_REQUIRED ACTION_
In your reply, write out each entry exactly as given.

─── DATA SECTION ───

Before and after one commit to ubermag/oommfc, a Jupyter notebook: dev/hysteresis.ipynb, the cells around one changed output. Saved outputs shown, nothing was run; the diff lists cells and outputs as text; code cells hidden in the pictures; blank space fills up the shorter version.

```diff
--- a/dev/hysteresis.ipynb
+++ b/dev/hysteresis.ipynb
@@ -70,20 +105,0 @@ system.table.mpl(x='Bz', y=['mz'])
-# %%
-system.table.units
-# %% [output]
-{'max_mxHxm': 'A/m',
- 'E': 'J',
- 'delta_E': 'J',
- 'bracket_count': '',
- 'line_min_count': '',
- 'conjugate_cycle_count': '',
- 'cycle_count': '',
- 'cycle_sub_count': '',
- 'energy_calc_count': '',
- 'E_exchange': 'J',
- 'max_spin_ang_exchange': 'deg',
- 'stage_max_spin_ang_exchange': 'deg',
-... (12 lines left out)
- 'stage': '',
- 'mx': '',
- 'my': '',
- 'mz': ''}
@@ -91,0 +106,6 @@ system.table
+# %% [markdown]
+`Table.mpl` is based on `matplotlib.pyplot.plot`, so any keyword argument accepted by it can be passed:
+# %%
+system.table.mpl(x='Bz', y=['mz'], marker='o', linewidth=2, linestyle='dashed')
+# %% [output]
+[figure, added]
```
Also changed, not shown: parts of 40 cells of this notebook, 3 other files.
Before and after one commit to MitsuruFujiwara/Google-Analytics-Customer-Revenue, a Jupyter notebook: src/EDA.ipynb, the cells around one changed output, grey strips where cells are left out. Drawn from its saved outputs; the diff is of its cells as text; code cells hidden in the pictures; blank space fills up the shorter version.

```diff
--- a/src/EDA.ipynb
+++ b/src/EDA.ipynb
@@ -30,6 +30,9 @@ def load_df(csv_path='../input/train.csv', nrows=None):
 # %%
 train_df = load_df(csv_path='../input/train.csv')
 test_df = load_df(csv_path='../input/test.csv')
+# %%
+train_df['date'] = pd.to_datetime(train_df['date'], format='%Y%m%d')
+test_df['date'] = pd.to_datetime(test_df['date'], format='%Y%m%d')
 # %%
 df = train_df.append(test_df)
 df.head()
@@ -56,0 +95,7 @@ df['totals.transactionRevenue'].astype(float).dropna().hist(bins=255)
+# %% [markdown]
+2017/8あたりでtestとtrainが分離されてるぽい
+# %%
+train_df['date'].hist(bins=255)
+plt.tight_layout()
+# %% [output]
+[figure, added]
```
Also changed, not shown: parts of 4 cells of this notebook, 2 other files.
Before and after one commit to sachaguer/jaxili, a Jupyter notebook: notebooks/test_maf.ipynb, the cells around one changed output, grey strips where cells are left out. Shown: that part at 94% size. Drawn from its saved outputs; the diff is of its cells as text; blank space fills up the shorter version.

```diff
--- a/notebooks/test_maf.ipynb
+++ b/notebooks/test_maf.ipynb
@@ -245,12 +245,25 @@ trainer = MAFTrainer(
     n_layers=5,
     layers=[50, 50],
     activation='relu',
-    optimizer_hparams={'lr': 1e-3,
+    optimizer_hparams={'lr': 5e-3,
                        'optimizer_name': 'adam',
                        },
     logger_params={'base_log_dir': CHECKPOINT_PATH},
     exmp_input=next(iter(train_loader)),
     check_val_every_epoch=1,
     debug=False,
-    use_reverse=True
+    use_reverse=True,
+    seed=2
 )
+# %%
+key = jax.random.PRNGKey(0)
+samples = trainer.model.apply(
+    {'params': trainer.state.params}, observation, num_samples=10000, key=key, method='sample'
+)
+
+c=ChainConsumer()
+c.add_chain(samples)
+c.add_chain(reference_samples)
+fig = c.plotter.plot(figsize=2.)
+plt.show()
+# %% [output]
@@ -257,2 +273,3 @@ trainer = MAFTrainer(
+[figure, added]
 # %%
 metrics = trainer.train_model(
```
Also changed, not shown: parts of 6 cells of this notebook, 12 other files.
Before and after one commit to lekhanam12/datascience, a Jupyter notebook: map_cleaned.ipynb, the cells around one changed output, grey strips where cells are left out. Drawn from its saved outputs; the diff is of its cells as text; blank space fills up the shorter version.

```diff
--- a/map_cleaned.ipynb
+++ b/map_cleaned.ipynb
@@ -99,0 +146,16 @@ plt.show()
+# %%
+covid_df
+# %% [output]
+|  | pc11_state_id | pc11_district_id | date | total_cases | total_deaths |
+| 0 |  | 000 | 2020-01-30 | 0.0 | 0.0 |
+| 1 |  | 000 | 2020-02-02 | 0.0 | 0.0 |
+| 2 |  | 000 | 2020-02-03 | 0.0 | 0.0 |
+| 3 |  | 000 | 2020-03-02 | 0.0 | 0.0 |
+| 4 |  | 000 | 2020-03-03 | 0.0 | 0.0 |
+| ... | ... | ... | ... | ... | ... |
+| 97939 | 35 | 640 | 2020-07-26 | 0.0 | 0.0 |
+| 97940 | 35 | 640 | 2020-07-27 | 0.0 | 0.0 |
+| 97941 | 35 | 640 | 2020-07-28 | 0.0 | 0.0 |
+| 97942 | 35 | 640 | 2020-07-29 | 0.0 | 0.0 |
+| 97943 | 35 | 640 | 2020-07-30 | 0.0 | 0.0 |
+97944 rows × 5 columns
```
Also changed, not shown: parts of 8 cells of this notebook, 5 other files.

───

_ANSWER SECTION_
Before and after one commit to ubermag/oommfc, a Jupyter notebook: dev/hysteresis.ipynb, the cells around one changed output. Saved outputs shown, nothing was run; the diff lists cells and outputs as text; code cells hidden in the pictures; blank space fills up the shorter version.

```diff
--- a/dev/hysteresis.ipynb
+++ b/dev/hysteresis.ipynb
@@ -70,20 +105,0 @@ system.table.mpl(x='Bz', y=['mz'])
-# %%
-system.table.units
-# %% [output]
-{'max_mxHxm': 'A/m',
- 'E': 'J',
- 'delta_E': 'J',
- 'bracket_count': '',
- 'line_min_count': '',
- 'conjugate_cycle_count': '',
- 'cycle_count': '',
- 'cycle_sub_count': '',
- 'energy_calc_count': '',
- 'E_exchange': 'J',
- 'max_spin_ang_exchange': 'deg',
- 'stage_max_spin_ang_exchange': 'deg',
-... (12 lines left out)
- 'stage': '',
- 'mx': '',
- 'my': '',
- 'mz': ''}
@@ -91,0 +106,6 @@ system.table
+# %% [markdown]
+`Table.mpl` is based on `matplotlib.pyplot.plot`, so any keyword argument accepted by it can be passed:
+# %%
+system.table.mpl(x='Bz', y=['mz'], marker='o', linewidth=2, linestyle='dashed')
+# %% [output]
+[figure, added]
```
Also changed, not shown: parts of 40 cells of this notebook, 3 other files.
Before and after one commit to MitsuruFujiwara/Google-Analytics-Customer-Revenue, a Jupyter notebook: src/EDA.ipynb, the cells around one changed output, grey strips where cells are left out. Drawn from its saved outputs; the diff is of its cells as text; code cells hidden in the pictures; blank space fills up the shorter version.

```diff
--- a/src/EDA.ipynb
+++ b/src/EDA.ipynb
@@ -30,6 +30,9 @@ def load_df(csv_path='../input/train.csv', nrows=None):
 # %%
 train_df = load_df(csv_path='../input/train.csv')
 test_df = load_df(csv_path='../input/test.csv')
+# %%
+train_df['date'] = pd.to_datetime(train_df['date'], format='%Y%m%d')
+test_df['date'] = pd.to_datetime(test_df['date'], format='%Y%m%d')
 # %%
 df = train_df.append(test_df)
 df.head()
@@ -56,0 +95,7 @@ df['totals.transactionRevenue'].astype(float).dropna().hist(bins=255)
+# %% [markdown]
+2017/8あたりでtestとtrainが分離されてるぽい
+# %%
+train_df['date'].hist(bins=255)
+plt.tight_layout()
+# %% [output]
+[figure, added]
```
Also changed, not shown: parts of 4 cells of this notebook, 2 other files.
Before and after one commit to sachaguer/jaxili, a Jupyter notebook: notebooks/test_maf.ipynb, the cells around one changed output, grey strips where cells are left out. Shown: that part at 94% size. Drawn from its saved outputs; the diff is of its cells as text; blank space fills up the shorter version.

```diff
--- a/notebooks/test_maf.ipynb
+++ b/notebooks/test_maf.ipynb
@@ -245,12 +245,25 @@ trainer = MAFTrainer(
     n_layers=5,
     layers=[50, 50],
     activation='relu',
-    optimizer_hparams={'lr': 1e-3,
+    optimizer_hparams={'lr': 5e-3,
                        'optimizer_name': 'adam',
                        },
     logger_params={'base_log_dir': CHECKPOINT_PATH},
     exmp_input=next(iter(train_loader)),
     check_val_every_epoch=1,
     debug=False,
-    use_reverse=True
+    use_reverse=True,
+    seed=2
 )
+# %%
+key = jax.random.PRNGKey(0)
+samples = trainer.model.apply(
+    {'params': trainer.state.params}, observation, num_samples=10000, key=key, method='sample'
+)
+
+c=ChainConsumer()
+c.add_chain(samples)
+c.add_chain(reference_samples)
+fig = c.plotter.plot(figsize=2.)
+plt.show()
+# %% [output]
@@ -257,2 +273,3 @@ trainer = MAFTrainer(
+[figure, added]
 # %%
 metrics = trainer.train_model(
```
Also changed, not shown: parts of 6 cells of this notebook, 12 other files.
Before and after one commit to lekhanam12/datascience, a Jupyter notebook: map_cleaned.ipynb, the cells around one changed output, grey strips where cells are left out. Drawn from its saved outputs; the diff is of its cells as text; blank space fills up the shorter version.

```diff
--- a/map_cleaned.ipynb
+++ b/map_cleaned.ipynb
@@ -99,0 +146,16 @@ plt.show()
+# %%
+covid_df
+# %% [output]
+|  | pc11_state_id | pc11_district_id | date | total_cases | total_deaths |
+| 0 |  | 000 | 2020-01-30 | 0.0 | 0.0 |
+| 1 |  | 000 | 2020-02-02 | 0.0 | 0.0 |
+| 2 |  | 000 | 2020-02-03 | 0.0 | 0.0 |
+| 3 |  | 000 | 2020-03-02 | 0.0 | 0.0 |
+| 4 |  | 000 | 2020-03-03 | 0.0 | 0.0 |
+| ... | ... | ... | ... | ... | ... |
+| 97939 | 35 | 640 | 2020-07-26 | 0.0 | 0.0 |
+| 97940 | 35 | 640 | 2020-07-27 | 0.0 | 0.0 |
+| 97941 | 35 | 640 | 2020-07-28 | 0.0 | 0.0 |
+| 97942 | 35 | 640 | 2020-07-29 | 0.0 | 0.0 |
+| 97943 | 35 | 640 | 2020-07-30 | 0.0 | 0.0 |
+97944 rows × 5 columns
```
Also changed, not shown: parts of 8 cells of this notebook, 5 other files.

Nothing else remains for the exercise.